They make a general statement that contradicts recent work by the medical profession (cited in my piece) that shows a negligible connection between mental illness and gun violence, then make a statement about juveniles (a subset of the population) showing psychosis or psychotic symptoms (open to discussion) – and then move quickly to criminals having a prior record? In the same paragraph, they go from – “crimes are only committed with guns by the crazy” to “juveniles show psychotic symptoms” to “criminals have prior records.” Throughout the paper, they make one unsubstantiated claim after another.

Kates and Mauser talk about “defensive” use of guns. Where’s the chart filled with data, country by country? Why can’t they show in a clear fashion the number of times guns are used “for good?”

And where is the data about suicide from country to country?

Since this is a comparison to the developed world with the intention of showing the “misconceptions” about gun control being effective, why don’t the authors put up the  data about US gun violence – 9146 gun homicides a year, 19,000 gun suicides, 415,000 gun crimes – and compare them directly to the industrialized world?
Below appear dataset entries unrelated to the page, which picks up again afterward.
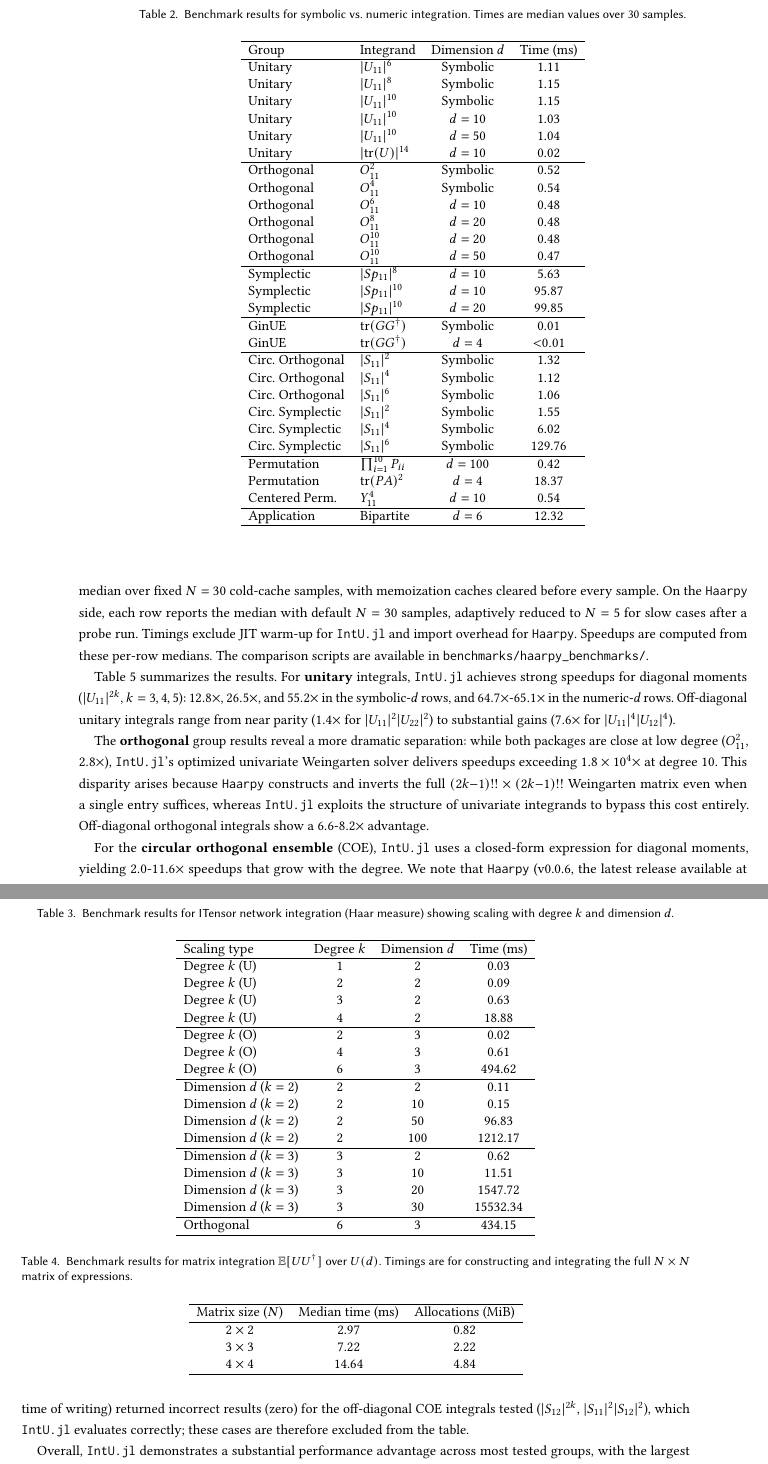
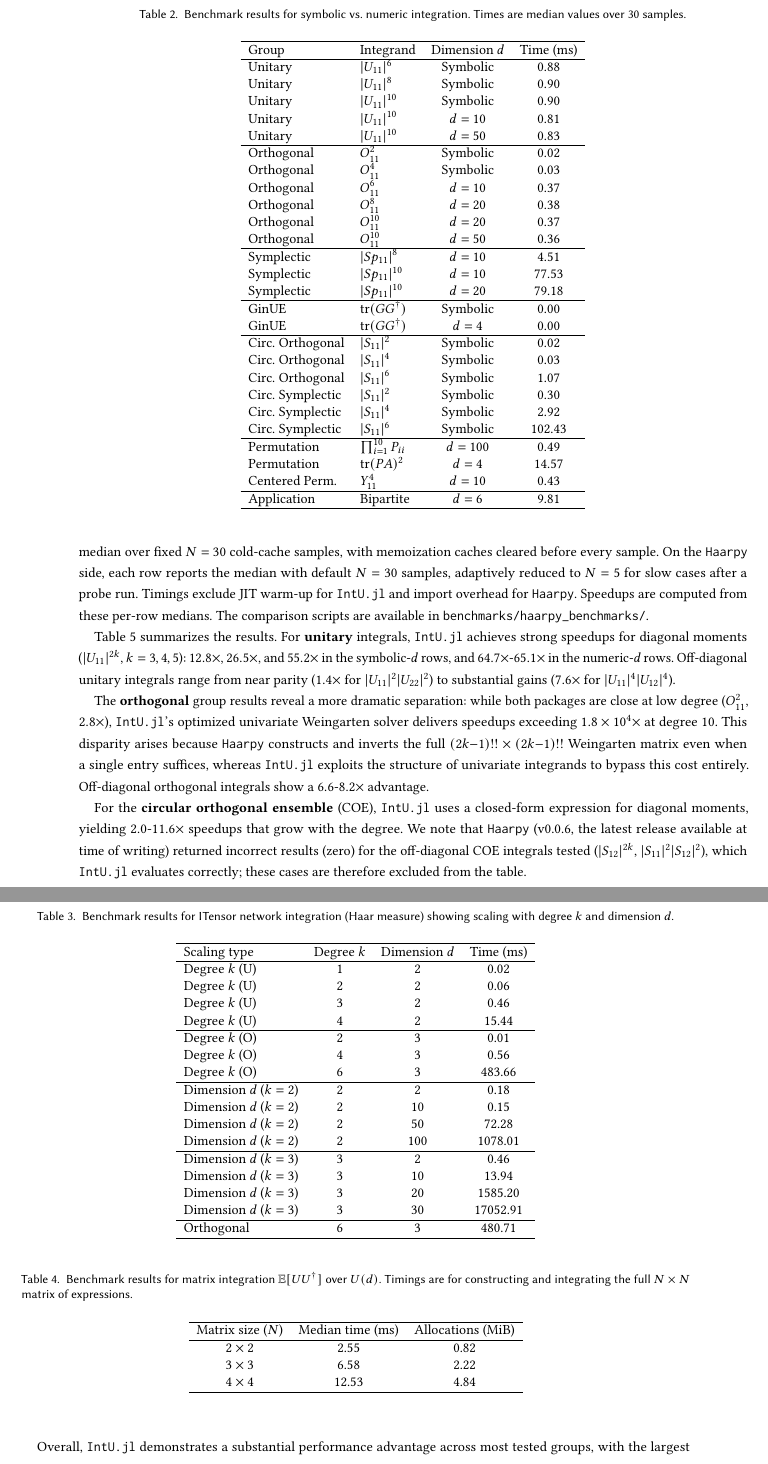
Before and after one commit to iitis/IntU.jl, a LaTeX paper (txt/manuscript.tex): two parts of pages 20 and 21 of 24, joined at a grey line, cut so that both start at the same text. Compiled offline with pdfLaTeX.

Commit message:
small updates

```diff
--- a/txt/manuscript.tex
+++ b/txt/manuscript.tex
@@ -1243,39 +1243,38 @@ median values over 30 samples.}
 \hline
 Group & Integrand & Dimension $d$ & Time (ms) \\
 \hline
-Unitary & $|U_{11}|^6$ & Symbolic & 1.11 \\
-Unitary & $|U_{11}|^8$ & Symbolic & 1.15 \\
-Unitary & $|U_{11}|^{10}$ & Symbolic & 1.15 \\
-Unitary & $|U_{11}|^{10}$ & $d=10$ & 1.03 \\
-Unitary & $|U_{11}|^{10}$ & $d=50$ & 1.04 \\
-Unitary & $|\mathrm{tr}(U)|^{14}$ & $d=10$ & 0.02 \\
-\hline
-Orthogonal & $O_{11}^2$ & Symbolic & 0.52 \\
-Orthogonal & $O_{11}^4$ & Symbolic & 0.54 \\
-Orthogonal & $O_{11}^6$ & $d=10$ & 0.48 \\
-Orthogonal & $O_{11}^8$ & $d=20$ & 0.48 \\
-Orthogonal & $O_{11}^{10}$ & $d=20$ & 0.48 \\
-Orthogonal & $O_{11}^{10}$ & $d=50$ & 0.47 \\
-\hline
-Symplectic & $|Sp_{11}|^8$ & $d=10$ & 5.63 \\
-Symplectic & $|Sp_{11}|^{10}$ & $d=10$ & 95.87 \\
-Symplectic & $|Sp_{11}|^{10}$ & $d=20$ & 99.85 \\
-\hline
-GinUE & $\mathrm{tr}(GG^\dagger)$ & Symbolic & 0.01 \\
-GinUE & $\mathrm{tr}(GG^\dagger)$ & $d=4$ & ${<}0.01$ \\
-\hline
-Circ. Orthogonal & $|S_{11}|^2$ & Symbolic & 1.32 \\
-Circ. Orthogonal & $|S_{11}|^4$ & Symbolic & 1.12 \\
-Circ. Orthogonal & $|S_{11}|^6$ & Symbolic & 1.06 \\
-Circ. Symplectic & $|S_{11}|^2$ & Symbolic & 1.55 \\
-Circ. Symplectic & $|S_{11}|^4$ & Symbolic & 6.02 \\
-Circ. Symplectic & $|S_{11}|^6$ & Symbolic & 129.76 \\
-\hline
-Permutation & $\prod_{i=1}^{10} P_{ii}$ & $d=100$ & 0.42 \\
-Permutation & $\mathrm{tr}(PA)^2$ & $d=4$ & 18.37 \\
-Centered Perm. & $Y_{11}^4$ & $d=10$ & 0.54 \\
-\hline
-Application & Bipartite & $d=6$ & 12.32 \\
+Unitary & $|U_{11}|^6$ & Symbolic & 0.88 \\
+Unitary & $|U_{11}|^8$ & Symbolic & 0.90 \\
+Unitary & $|U_{11}|^{10}$ & Symbolic & 0.90 \\
+Unitary & $|U_{11}|^{10}$ & $d=10$ & 0.81 \\
+Unitary & $|U_{11}|^{10}$ & $d=50$ & 0.83 \\
+\hline
+Orthogonal & $O_{11}^2$ & Symbolic & 0.02 \\
+Orthogonal & $O_{11}^4$ & Symbolic & 0.03 \\
+Orthogonal & $O_{11}^6$ & $d=10$ & 0.37 \\
+Orthogonal & $O_{11}^8$ & $d=20$ & 0.38 \\
+Orthogonal & $O_{11}^{10}$ & $d=20$ & 0.37 \\
+Orthogonal & $O_{11}^{10}$ & $d=50$ & 0.36 \\
+\hline
+Symplectic & $|Sp_{11}|^8$ & $d=10$ & 4.51 \\
+Symplectic & $|Sp_{11}|^{10}$ & $d=10$ & 77.53 \\
+Symplectic & $|Sp_{11}|^{10}$ & $d=20$ & 79.18 \\
+\hline
+GinUE & $\mathrm{tr}(GG^\dagger)$ & Symbolic & 0.00 \\
+GinUE & $\mathrm{tr}(GG^\dagger)$ & $d=4$ & 0.00 \\
+\hline
+Circ. Orthogonal & $|S_{11}|^2$ & Symbolic & 0.02 \\
+Circ. Orthogonal & $|S_{11}|^4$ & Symbolic & 0.03 \\
+Circ. Orthogonal & $|S_{11}|^6$ & Symbolic & 1.07 \\
+Circ. Symplectic & $|S_{11}|^2$ & Symbolic & 0.30 \\
+Circ. Symplectic & $|S_{11}|^4$ & Symbolic & 2.92 \\
+Circ. Symplectic & $|S_{11}|^6$ & Symbolic & 102.43 \\
+\hline
+Permutation & $\prod_{i=1}^{10} P_{ii}$ & $d=100$ & 0.49 \\
+Permutation & $\mathrm{tr}(PA)^2$ & $d=4$ & 14.57 \\
+Centered Perm. & $Y_{11}^4$ & $d=10$ & 0.43 \\
+\hline
+Application & Bipartite & $d=6$ & 9.81 \\
 \hline
 \end{tabular}
 \end{table}
@@ -1305,26 +1304,26 @@ showing scaling with degree $k$ and dimension $d$.}
 \hline
 Scaling type & Degree $k$ & Dimension $d$ & Time (ms) \\
 \hline
-Degree $k$ (U) & 1 & 2 & 0.03 \\
-Degree $k$ (U) & 2 & 2 & 0.09 \\
-Degree $k$ (U) & 3 & 2 & 0.63 \\
-Degree $k$ (U) & 4 & 2 & 18.88 \\
-\hline
-Degree $k$ (O) & 2 & 3 & 0.02 \\
-Degree $k$ (O) & 4 & 3 & 0.61 \\
-Degree $k$ (O) & 6 & 3 & 494.62 \\
-\hline
-Dimension $d$ ($k=2$) & 2 & 2 & 0.11 \\
+Degree $k$ (U) & 1 & 2 & 0.02 \\
+Degree $k$ (U) & 2 & 2 & 0.06 \\
+Degree $k$ (U) & 3 & 2 & 0.46 \\
+Degree $k$ (U) & 4 & 2 & 15.44 \\
+\hline
+Degree $k$ (O) & 2 & 3 & 0.01 \\
+Degree $k$ (O) & 4 & 3 & 0.56 \\
+Degree $k$ (O) & 6 & 3 & 483.66 \\
+\hline
+Dimension $d$ ($k=2$) & 2 & 2 & 0.18 \\
 Dimension $d$ ($k=2$) & 2 & 10 & 0.15 \\
-Dimension $d$ ($k=2$) & 2 & 50 & 96.83 \\
-Dimension $d$ ($k=2$) & 2 & 100 & 1212.17 \\
-\hline
-Dimension $d$ ($k=3$) & 3 & 2 & 0.62 \\
-Dimension $d$ ($k=3$) & 3 & 10 & 11.51 \\
-Dimension $d$ ($k=3$) & 3 & 20 & 1547.72 \\
-Dimension $d$ ($k=3$) & 3 & 30 & 15532.34 \\
-\hline
-Orthogonal & 6 & 3 & 434.15 \\
+Dimension $d$ ($k=2$) & 2 & 50 & 72.28 \\
+Dimension $d$ ($k=2$) & 2 & 100 & 1078.01 \\
+\hline
+Dimension $d$ ($k=3$) & 3 & 2 & 0.46 \\
+Dimension $d$ ($k=3$) & 3 & 10 & 13.94 \\
+Dimension $d$ ($k=3$) & 3 & 20 & 1585.20 \\
+Dimension $d$ ($k=3$) & 3 & 30 & 17052.91 \\
+\hline
+Orthogonal & 6 & 3 & 480.71 \\
 \hline
 \end{tabular}
 \end{table}
@@ -1345,9 +1344,9 @@ matrix of expressions.}
 \hline
 Matrix size ($N$) & Median time (ms) & Allocations (MiB) \\
 \hline
-$2 \times 2$ & 2.97 & 0.82 \\
-$3 \times 3$ & 7.22 & 2.22 \\
-$4 \times 4$ & 14.64 & 4.84 \\
+$2 \times 2$ & 2.55 & 0.82 \\
+$3 \times 3$ & 6.58 & 2.22 \\
+$4 \times 4$ & 12.53 & 4.84 \\
 \hline
 \end{tabular}
 \end{table}
```
Also changed, not shown: docs/src/unitary_integration.md (+7 -0 lines), README.md, txt/manuscript.tex (30 more changed lines), 1 other file.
It could have something to do with the fact that Japan has 11 gun homicides per year, France has 37, and so on.

Page 675: A chart of all Eastern Bloc nations with data dating back a decade or more.

Table 3

I’ll stop here. This is an elaborate scam. It is to gun violence what the Exxon-funded climate deniers are to global warming, what the RJ Reynolds-funded studies were to cigarettes – an attempt to make an academic-looking cover for an idea that is obviously specious. I am in shock that Harvard looked at the intellectual work behind this and chose to publish it. Was there peer review here? How did they approve a paper that strays so far from its original thesis statement to include old data that excludes every nation which would demolish the authors’ thesis, such as Japan, France and New Zealand? In the opening of the article, the authors decry “comparisons that are unrepresentative” and then give you decade-old stats about Belarus and Moldova while insinuating that Germany and Norway are examples of US-style gun laws!

This is the quality of the academic output from the “gun control doesn’t ever work” camp. It should be no wonder why the gun lobby prefers to remain in the area of dramatic hypotheticals, because this is the level of quantitative research that underlies their public statements.